Thomas Thorild

Thomas Thorild (Svarteborg, Bohuslän, 18 April 1759 – Greifswald, Swedish Pomerania, 1 October 1808), was a Swedish poet, critic, feminist and philosopher. He was noted for his early support of women's rights. In his 1793 treatise Om kvinnokönets naturliga höghet he advocated gender equality.

Thomas Thorild

He was born in Svarteborg, Sweden and died at Greifswald, which was then Swedish Pomerania, and is now part of the German state of Mecklenburg-Vorpommern. His original name was Thomas Thorén and he studied at Lund University in Sweden and worked or studied at the University of Greifswald in Germany.

Thorild was a supporter of the Sturm und Drang movement and considered an opponent of French-inspired classicism. In 1795 he became a professor and librarian at the University of Greifswald.
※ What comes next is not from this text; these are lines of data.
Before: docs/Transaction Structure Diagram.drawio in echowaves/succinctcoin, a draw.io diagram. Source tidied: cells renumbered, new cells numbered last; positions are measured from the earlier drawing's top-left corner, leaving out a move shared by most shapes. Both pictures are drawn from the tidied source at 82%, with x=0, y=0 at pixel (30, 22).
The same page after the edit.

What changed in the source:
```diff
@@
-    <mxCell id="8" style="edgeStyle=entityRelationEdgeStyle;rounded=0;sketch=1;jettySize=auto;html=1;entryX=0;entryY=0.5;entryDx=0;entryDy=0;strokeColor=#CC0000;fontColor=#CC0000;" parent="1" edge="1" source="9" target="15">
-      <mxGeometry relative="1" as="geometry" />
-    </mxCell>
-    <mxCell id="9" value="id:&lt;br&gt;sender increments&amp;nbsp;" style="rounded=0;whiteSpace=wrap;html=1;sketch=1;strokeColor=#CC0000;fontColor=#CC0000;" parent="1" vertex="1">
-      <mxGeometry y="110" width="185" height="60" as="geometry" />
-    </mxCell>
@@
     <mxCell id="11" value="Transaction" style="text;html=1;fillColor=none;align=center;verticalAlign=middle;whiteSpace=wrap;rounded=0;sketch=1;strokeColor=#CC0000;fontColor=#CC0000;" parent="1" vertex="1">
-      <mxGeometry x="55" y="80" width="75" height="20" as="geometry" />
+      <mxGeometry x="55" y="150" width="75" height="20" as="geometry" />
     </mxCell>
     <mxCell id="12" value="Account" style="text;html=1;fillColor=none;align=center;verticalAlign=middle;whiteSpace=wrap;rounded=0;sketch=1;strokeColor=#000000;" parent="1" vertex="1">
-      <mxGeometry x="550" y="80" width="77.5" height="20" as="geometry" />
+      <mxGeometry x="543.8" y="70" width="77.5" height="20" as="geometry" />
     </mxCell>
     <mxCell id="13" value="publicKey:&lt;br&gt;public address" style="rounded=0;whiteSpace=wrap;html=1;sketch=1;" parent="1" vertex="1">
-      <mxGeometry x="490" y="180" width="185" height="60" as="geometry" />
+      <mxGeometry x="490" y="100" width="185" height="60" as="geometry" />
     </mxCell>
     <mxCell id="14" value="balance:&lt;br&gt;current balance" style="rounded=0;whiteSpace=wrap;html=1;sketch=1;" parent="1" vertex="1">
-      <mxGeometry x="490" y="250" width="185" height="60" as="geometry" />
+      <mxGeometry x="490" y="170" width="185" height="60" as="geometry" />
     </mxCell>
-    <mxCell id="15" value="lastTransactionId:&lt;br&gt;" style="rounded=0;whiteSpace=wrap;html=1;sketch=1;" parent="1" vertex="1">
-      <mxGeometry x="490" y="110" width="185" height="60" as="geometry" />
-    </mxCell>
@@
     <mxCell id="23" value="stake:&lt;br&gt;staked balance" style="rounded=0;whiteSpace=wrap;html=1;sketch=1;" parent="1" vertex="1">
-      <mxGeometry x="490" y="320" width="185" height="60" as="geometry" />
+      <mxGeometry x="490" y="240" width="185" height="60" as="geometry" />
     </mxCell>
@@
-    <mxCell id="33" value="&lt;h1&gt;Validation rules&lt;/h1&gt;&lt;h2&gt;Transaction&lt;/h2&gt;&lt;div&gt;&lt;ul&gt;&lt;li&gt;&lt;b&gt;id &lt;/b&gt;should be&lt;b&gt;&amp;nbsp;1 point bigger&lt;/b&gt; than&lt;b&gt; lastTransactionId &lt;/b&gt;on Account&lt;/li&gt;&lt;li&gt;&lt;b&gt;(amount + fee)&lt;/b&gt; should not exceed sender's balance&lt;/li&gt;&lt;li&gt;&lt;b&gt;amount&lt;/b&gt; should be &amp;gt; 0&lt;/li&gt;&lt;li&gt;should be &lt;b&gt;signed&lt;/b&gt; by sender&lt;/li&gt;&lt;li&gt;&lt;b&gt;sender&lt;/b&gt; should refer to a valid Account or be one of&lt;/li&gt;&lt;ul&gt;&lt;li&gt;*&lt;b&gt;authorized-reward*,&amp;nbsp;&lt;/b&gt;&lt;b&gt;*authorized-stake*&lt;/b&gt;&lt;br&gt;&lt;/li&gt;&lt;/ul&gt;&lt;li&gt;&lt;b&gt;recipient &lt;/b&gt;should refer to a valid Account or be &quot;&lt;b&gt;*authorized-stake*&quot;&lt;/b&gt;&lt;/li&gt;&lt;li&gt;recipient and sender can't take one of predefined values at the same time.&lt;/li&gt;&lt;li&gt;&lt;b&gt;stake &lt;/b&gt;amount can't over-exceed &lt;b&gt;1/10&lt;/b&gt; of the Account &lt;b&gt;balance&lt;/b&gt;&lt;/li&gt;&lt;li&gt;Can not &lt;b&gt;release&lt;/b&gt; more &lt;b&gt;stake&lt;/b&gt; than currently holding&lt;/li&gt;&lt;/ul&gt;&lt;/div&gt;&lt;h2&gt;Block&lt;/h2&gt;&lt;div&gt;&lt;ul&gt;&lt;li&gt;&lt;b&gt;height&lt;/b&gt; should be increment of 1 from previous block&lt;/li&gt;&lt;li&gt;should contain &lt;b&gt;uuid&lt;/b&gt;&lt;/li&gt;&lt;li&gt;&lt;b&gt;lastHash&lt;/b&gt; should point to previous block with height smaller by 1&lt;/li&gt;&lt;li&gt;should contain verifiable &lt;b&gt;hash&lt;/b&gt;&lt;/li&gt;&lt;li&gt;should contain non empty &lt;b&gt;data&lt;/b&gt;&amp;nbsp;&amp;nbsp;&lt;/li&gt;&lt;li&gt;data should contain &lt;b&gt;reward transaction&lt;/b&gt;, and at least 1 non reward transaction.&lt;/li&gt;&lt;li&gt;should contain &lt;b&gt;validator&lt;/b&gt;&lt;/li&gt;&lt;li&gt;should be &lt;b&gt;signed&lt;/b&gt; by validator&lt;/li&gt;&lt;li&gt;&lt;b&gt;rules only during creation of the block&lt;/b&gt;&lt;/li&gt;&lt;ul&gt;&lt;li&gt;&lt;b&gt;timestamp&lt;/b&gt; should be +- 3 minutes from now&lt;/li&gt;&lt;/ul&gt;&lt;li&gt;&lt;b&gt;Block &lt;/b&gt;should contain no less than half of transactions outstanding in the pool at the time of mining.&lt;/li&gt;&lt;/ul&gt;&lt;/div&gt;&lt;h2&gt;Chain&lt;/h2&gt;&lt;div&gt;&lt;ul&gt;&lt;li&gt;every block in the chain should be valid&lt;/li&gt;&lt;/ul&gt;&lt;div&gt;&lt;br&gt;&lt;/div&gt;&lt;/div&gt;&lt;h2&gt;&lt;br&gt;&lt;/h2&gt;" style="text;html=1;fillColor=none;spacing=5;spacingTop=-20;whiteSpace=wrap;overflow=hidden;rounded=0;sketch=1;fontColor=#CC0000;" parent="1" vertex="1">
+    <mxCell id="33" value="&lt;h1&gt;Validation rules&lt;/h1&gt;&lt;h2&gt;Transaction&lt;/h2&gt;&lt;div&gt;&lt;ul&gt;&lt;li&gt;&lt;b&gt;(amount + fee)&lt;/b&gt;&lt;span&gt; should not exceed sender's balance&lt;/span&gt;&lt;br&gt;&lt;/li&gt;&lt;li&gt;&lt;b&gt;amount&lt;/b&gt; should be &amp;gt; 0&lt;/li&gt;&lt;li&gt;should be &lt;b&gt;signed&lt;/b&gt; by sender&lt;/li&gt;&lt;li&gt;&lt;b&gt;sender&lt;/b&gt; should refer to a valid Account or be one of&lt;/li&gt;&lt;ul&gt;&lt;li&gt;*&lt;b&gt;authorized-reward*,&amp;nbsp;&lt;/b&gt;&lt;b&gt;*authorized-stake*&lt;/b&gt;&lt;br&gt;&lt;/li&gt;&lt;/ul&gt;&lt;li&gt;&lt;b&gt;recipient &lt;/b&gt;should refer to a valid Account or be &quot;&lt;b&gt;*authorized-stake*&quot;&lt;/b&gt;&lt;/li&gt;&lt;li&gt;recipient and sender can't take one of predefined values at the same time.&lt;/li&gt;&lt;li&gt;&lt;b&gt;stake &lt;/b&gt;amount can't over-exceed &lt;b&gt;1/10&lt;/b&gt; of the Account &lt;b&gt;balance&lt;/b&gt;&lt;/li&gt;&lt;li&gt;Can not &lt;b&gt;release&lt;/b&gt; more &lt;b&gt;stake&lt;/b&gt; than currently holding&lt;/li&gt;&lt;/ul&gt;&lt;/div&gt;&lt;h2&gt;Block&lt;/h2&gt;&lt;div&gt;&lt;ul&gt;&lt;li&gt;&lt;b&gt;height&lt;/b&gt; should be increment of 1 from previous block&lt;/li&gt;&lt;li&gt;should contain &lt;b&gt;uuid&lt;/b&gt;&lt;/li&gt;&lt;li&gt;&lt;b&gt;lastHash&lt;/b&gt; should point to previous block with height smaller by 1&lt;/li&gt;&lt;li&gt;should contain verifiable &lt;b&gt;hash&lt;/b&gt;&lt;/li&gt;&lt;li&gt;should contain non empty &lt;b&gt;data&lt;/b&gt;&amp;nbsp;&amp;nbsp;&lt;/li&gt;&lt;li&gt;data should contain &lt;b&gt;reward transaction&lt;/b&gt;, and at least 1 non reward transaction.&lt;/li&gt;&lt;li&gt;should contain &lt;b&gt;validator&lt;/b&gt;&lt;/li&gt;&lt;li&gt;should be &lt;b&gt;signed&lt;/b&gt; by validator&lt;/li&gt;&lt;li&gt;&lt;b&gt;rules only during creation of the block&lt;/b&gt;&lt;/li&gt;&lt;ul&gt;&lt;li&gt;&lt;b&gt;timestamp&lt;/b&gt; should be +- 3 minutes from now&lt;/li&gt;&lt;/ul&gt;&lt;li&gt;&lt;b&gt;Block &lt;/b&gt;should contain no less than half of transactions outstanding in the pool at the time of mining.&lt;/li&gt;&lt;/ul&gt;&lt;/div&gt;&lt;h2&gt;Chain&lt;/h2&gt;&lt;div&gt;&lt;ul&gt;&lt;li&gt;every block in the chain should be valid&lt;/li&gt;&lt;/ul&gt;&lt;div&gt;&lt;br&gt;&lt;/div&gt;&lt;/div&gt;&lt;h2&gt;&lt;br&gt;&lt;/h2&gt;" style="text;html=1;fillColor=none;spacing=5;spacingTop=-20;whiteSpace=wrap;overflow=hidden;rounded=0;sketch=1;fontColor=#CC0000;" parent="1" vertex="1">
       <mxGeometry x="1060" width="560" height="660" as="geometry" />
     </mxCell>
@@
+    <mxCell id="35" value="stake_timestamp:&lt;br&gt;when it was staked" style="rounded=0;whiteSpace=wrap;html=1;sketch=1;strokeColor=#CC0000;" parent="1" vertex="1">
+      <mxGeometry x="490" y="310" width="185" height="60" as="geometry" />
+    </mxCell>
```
He was an important member of the cultural elite in Stockholm during the Gustavian era. He was popular among women because of his beauty and because of his ideas of gender equality; he aroused much attention with his idea, that just as a man was seen as a person first, and as a man (a gender and sexual object) second, a woman, who was seen as a gender and sexual object first and as a person second, should have the right to be seen upon the same way: "Just as foolish as it is to regard a woman only in the capacity of a SHE, it would be to regard a man only in the capacity of a HE".

In Uppsala University's main building from 1887 is Thorild cited above the entrance to the auditorium:

"Thinking freely is great

But thinking right is bigger"

Thorildsplan in Stockholm is named after him.

WorksEdit

English language

  • The sermon of sermons on the impiety of priests and the fall of religion." 1789
  • True heavenly religion restored and demonstrated upon eternal principles : With a call to Christians of higher sense. 1790

ReferencesEdit

  • Herman Lindqvist, Historien om Sverige. Gustavs dagar (The History of Sweden. The days of Gustav III)
  • Mortensen, B.M.E. (1953), "Thorild, Thomas", in Steinberg, Sigfrid H. (ed.), Cassell's Encyclopedia of World Literature, London: Cassell, OCLC 874557477.